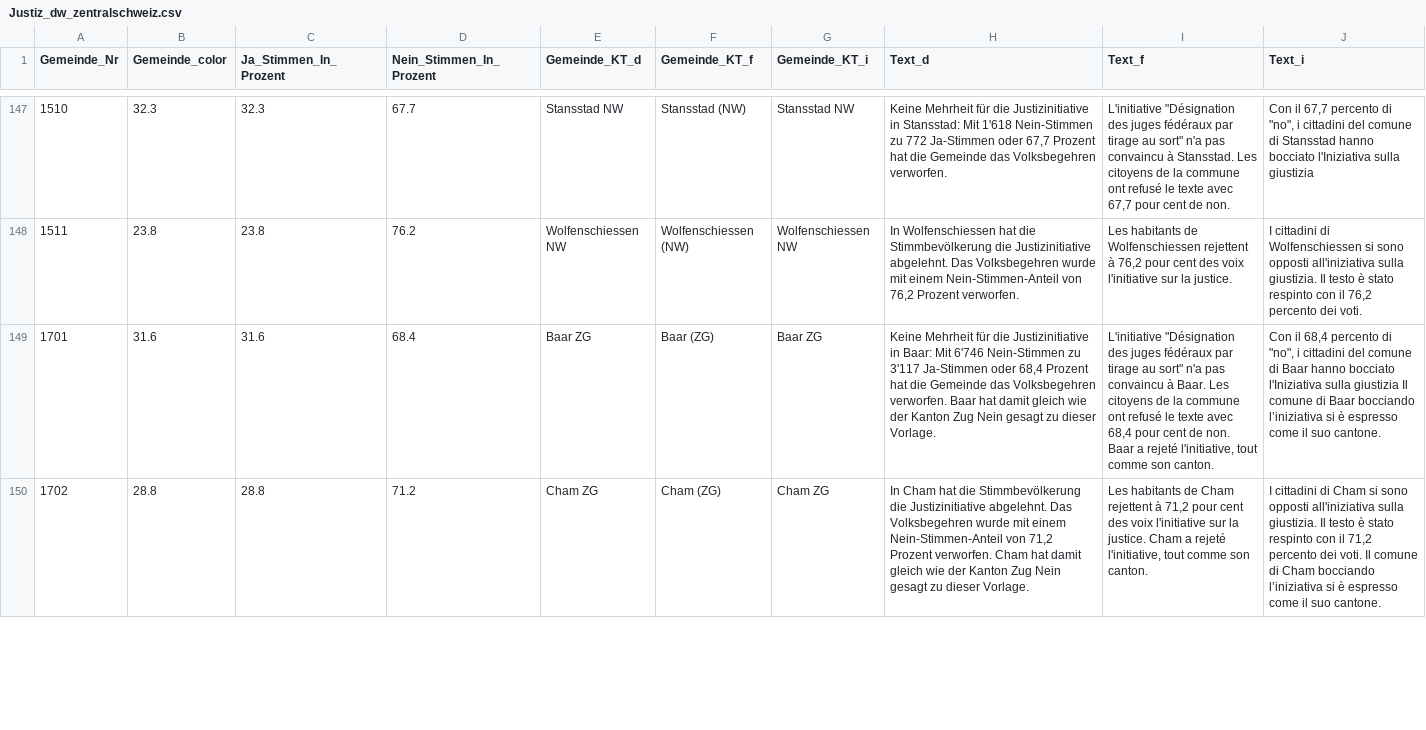
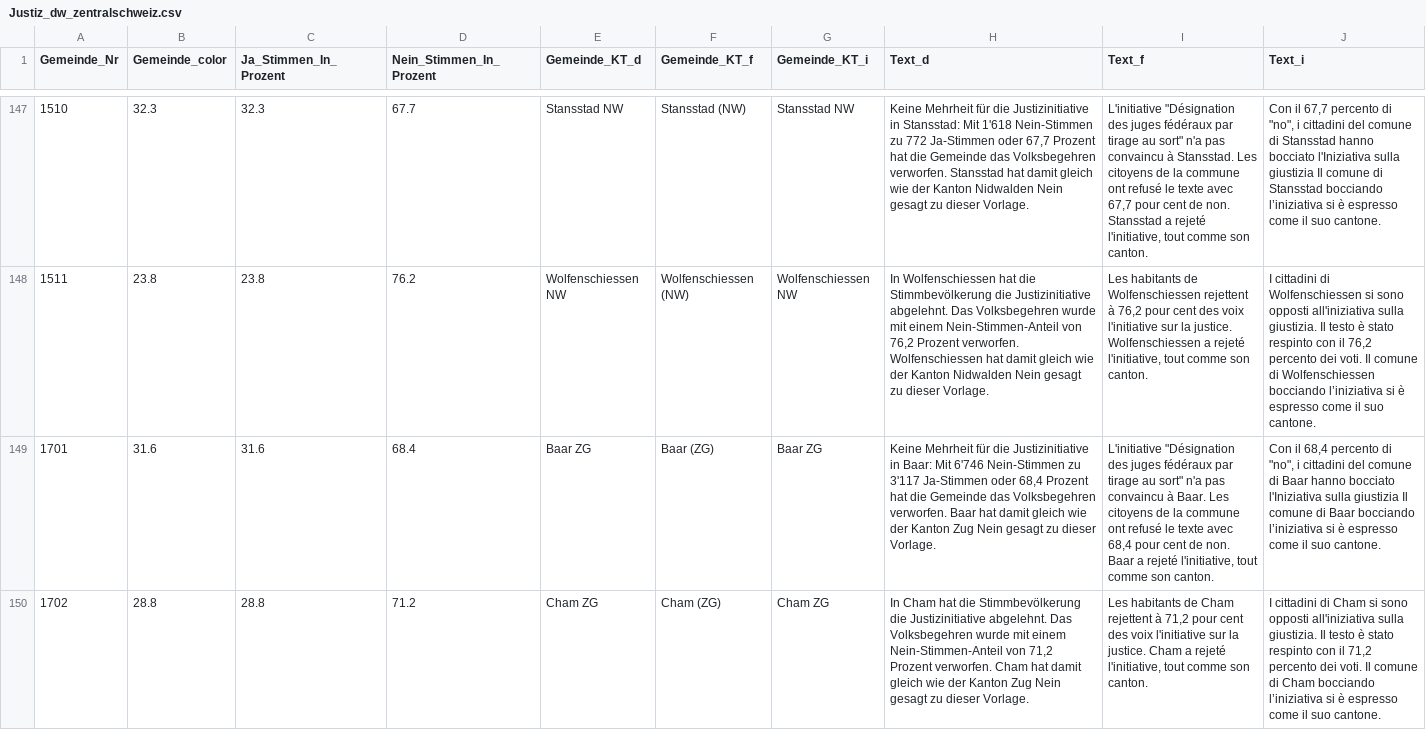
Before and after one commit to awp-finanznachrichten/lena_november2021, a CSV file: Output/Justiz_dw_zentralschweiz.csv, drawn as a sheet; only a part is shown, gaps mark what is left out; the diff covers the shown part only; the diff names each change by its address in the sheet, - before the commit and + after, or states it on an @@ line.

```diff
--- a/Output/Justiz_dw_zentralschweiz.csv
+++ b/Output/Justiz_dw_zentralschweiz.csv
-H147 (Text_d): …Volksbegehren verworfen.
+H147 (Text_d): …Volksbegehren verworfen. Stansstad hat damit gleich wie der Kanton Nidwalden Nein gesagt zu dieser Vorlage.
-I147 (Text_f): …de non.
+I147 (Text_f): …de non. Stansstad a rejeté l'initiative, tout comme son canton.
-J147 (Text_i): …sulla giustizia
+J147 (Text_i): …sulla giustizia Il comune di Stansstad bocciando l’iniziativa si è espresso come il suo cantone.
-H148 (Text_d): …Prozent verworfen.
+H148 (Text_d): …Prozent verworfen. Wolfenschiessen hat damit gleich wie der Kanton Nidwalden Nein gesagt zu dieser Vorlage.
-I148 (Text_f): …la justice.
+I148 (Text_f): …la justice. Wolfenschiessen a rejeté l'initiative, tout comme son canton.
-J148 (Text_i): …dei voti.
+J148 (Text_i): …dei voti. Il comune di Wolfenschiessen bocciando l’iniziativa si è espresso come il suo cantone.
```
Also changed, not shown: 30 edited cells elsewhere in this file, Output/Covid_all_data.csv, Output/Covid_dw_radiotop.csv, 15 other files.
:::
• TASK STATEMENT
Could you reproduce the records above exactly, leaving out the pictures?

• SOLUTION TO THE PROBLEM
Before and after one commit to awp-finanznachrichten/lena_november2021, a CSV file: Output/Justiz_dw_zentralschweiz.csv, drawn as a sheet; only a part is shown, gaps mark what is left out; the diff covers the shown part only; the diff names each change by its address in the sheet, - before the commit and + after, or states it on an @@ line.

```diff
--- a/Output/Justiz_dw_zentralschweiz.csv
+++ b/Output/Justiz_dw_zentralschweiz.csv
-H147 (Text_d): …Volksbegehren verworfen.
+H147 (Text_d): …Volksbegehren verworfen. Stansstad hat damit gleich wie der Kanton Nidwalden Nein gesagt zu dieser Vorlage.
-I147 (Text_f): …de non.
+I147 (Text_f): …de non. Stansstad a rejeté l'initiative, tout comme son canton.
-J147 (Text_i): …sulla giustizia
+J147 (Text_i): …sulla giustizia Il comune di Stansstad bocciando l’iniziativa si è espresso come il suo cantone.
-H148 (Text_d): …Prozent verworfen.
+H148 (Text_d): …Prozent verworfen. Wolfenschiessen hat damit gleich wie der Kanton Nidwalden Nein gesagt zu dieser Vorlage.
-I148 (Text_f): …la justice.
+I148 (Text_f): …la justice. Wolfenschiessen a rejeté l'initiative, tout comme son canton.
-J148 (Text_i): …dei voti.
+J148 (Text_i): …dei voti. Il comune di Wolfenschiessen bocciando l’iniziativa si è espresso come il suo cantone.
```
Also changed, not shown: 30 edited cells elsewhere in this file, Output/Covid_all_data.csv, Output/Covid_dw_radiotop.csv, 15 other files.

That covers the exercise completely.